Schmear some cream cheese out, Murray Lender has died. Whatever you think of frozen bagels (and we've certainly got issues) many Americans would not know the joy of the bagel were it not for Lender, who helped turn his father's small New Haven bakery into a national brand. According to Lender's wife, Gillie Lender, the bagel legend died yesterday in Miami after suffering a stroke 10 weeks ago. He was 81.

Lender's father Harry founded Lender's Bagels in New Haven in 1927 and by the 1950s it was a major distributor in the area. So much so that the company began baking its Sunday bagels earlier in the week and freezing them to help meet the demand (9,000 bagels in a morning is a lot).

The new system eased life for the Lenders but it was, in the words of one observer, a “perilous experiment.” It was also, at first, a family secret. “No one was allowed to know that these bagels were frozen!” Harry’s niece Esther remembered. Though evidently customers could not taste the difference, “everyone wanted fresh bagels.” The Lenders managed to keep their innovation quiet for almost two years. Then, one Sunday, somehow, somebody neglected to thaw the bagels, and the driver delivered them all frozen. “The customers were furious,” Murray recalled. “‘Get this junk out of here’ was the typical reaction.” Murray ultimately assuaged the bakeries’ concerns—after all, they had been selling frozen bagels for nearly two years without complaint.
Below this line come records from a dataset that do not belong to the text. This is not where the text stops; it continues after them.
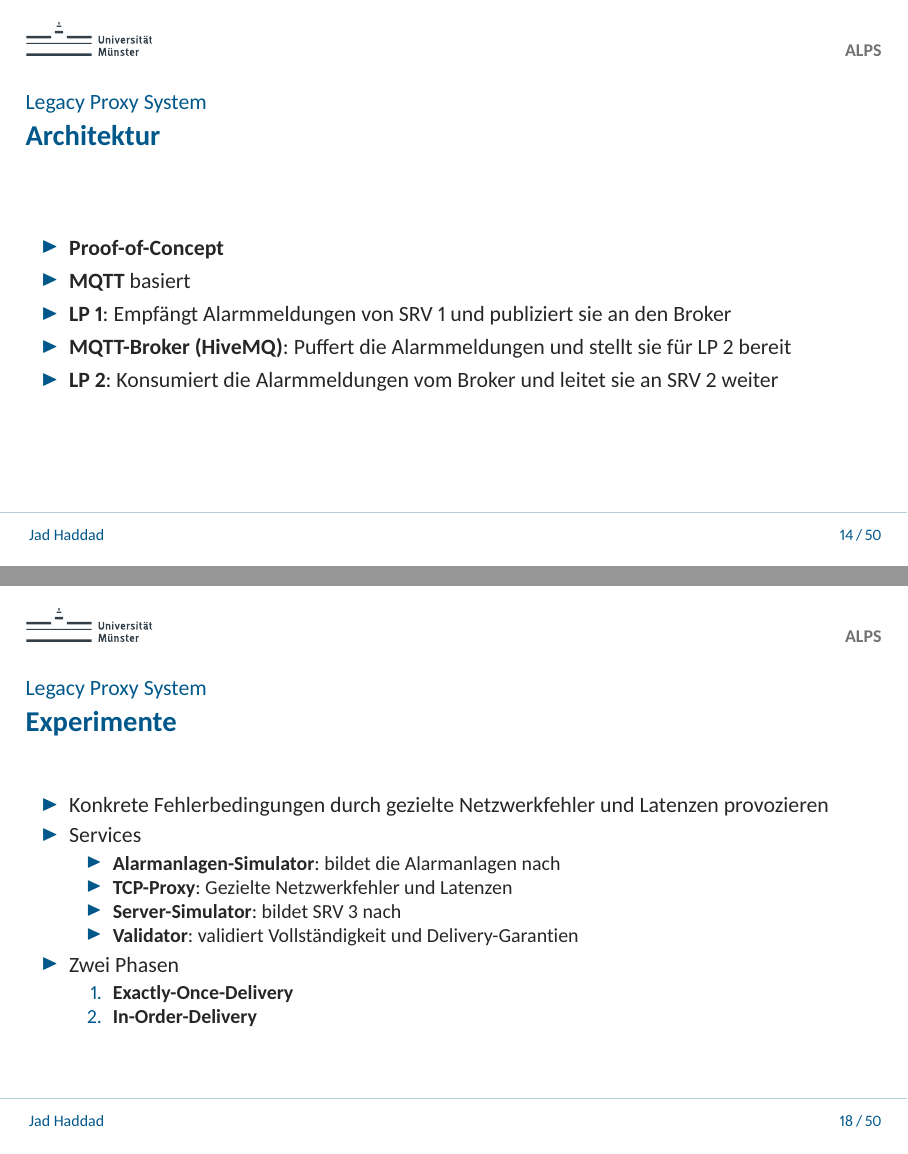
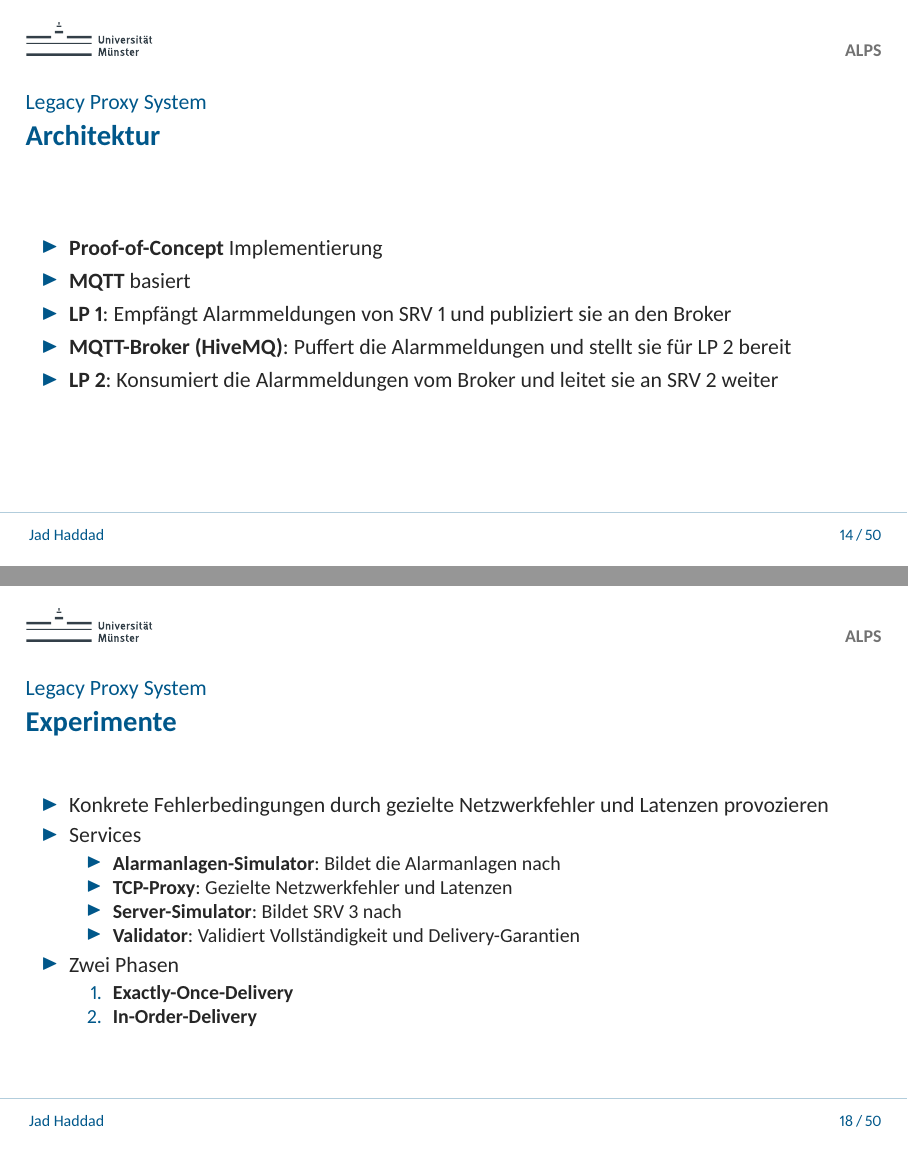
Before and after one commit to JadKHaddad/MT, LaTeX slides (presentation/main.tex): pages 14 and 18 of 60, joined at a grey line. The pictures show the PDF file presentation/.build/main.pdf that the author committed with the source.

Commit message:
presentation: typos
Signed-off-by: Jad K. Haddad <jadkhaddad@gmail.com>

```diff
--- a/presentation/main.tex
+++ b/presentation/main.tex
@@ -232,7 +232,7 @@
     \framesubtitle{\insertsection}
 
     \begin{itemize}
-        \item \textbf{Proof-of-Concept}
+        \item \textbf{Proof-of-Concept} Implementierung
         \item \textbf{MQTT} basiert
         \item \textbf{LP~1}: Empfängt Alarmmeldungen von SRV~1 und publiziert sie an den Broker
         \item \textbf{MQTT-Broker (HiveMQ)}: Puffert die Alarmmeldungen und stellt sie für LP~2 bereit
@@ -292,10 +292,10 @@
         \item Konkrete Fehlerbedingungen durch gezielte Netzwerkfehler und Latenzen provozieren
         \item Services
               \begin{itemize}
-                  \item \textbf{Alarmanlagen-Simulator}: bildet die Alarmanlagen nach
+                  \item \textbf{Alarmanlagen-Simulator}: Bildet die Alarmanlagen nach
                   \item \textbf{TCP-Proxy}: Gezielte Netzwerkfehler und Latenzen
-                  \item \textbf{Server-Simulator}: bildet SRV 3 nach
-                  \item \textbf{Validator}: validiert Vollständigkeit und Delivery-Garantien
+                  \item \textbf{Server-Simulator}: Bildet SRV 3 nach
+                  \item \textbf{Validator}: Validiert Vollständigkeit und Delivery-Garantien
               \end{itemize}
         \item Zwei Phasen
               \begin{enumerate}
```
Also changed, not shown: presentation/.build/main.pdf.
Soon after, in 1955, Murray finished a stint in the Army and began working at the bakery full-time. Now that everyone knew about the frozen concept, he ran with it. Selling Lender's Bagels up the coast, specifically hitting up the hotels in the Catskills. Harry Lender died in 1960 and his sons Murray and Sam took over. Soon enough, Lender's Bagels were a very big deal.

In 1984 the company was sold to Kraft Foods. It is now owned by Pinnacle Foods Group. Murray Lender's funeral is set for Sunday in Woodbridge, Connecticut, where he had a home.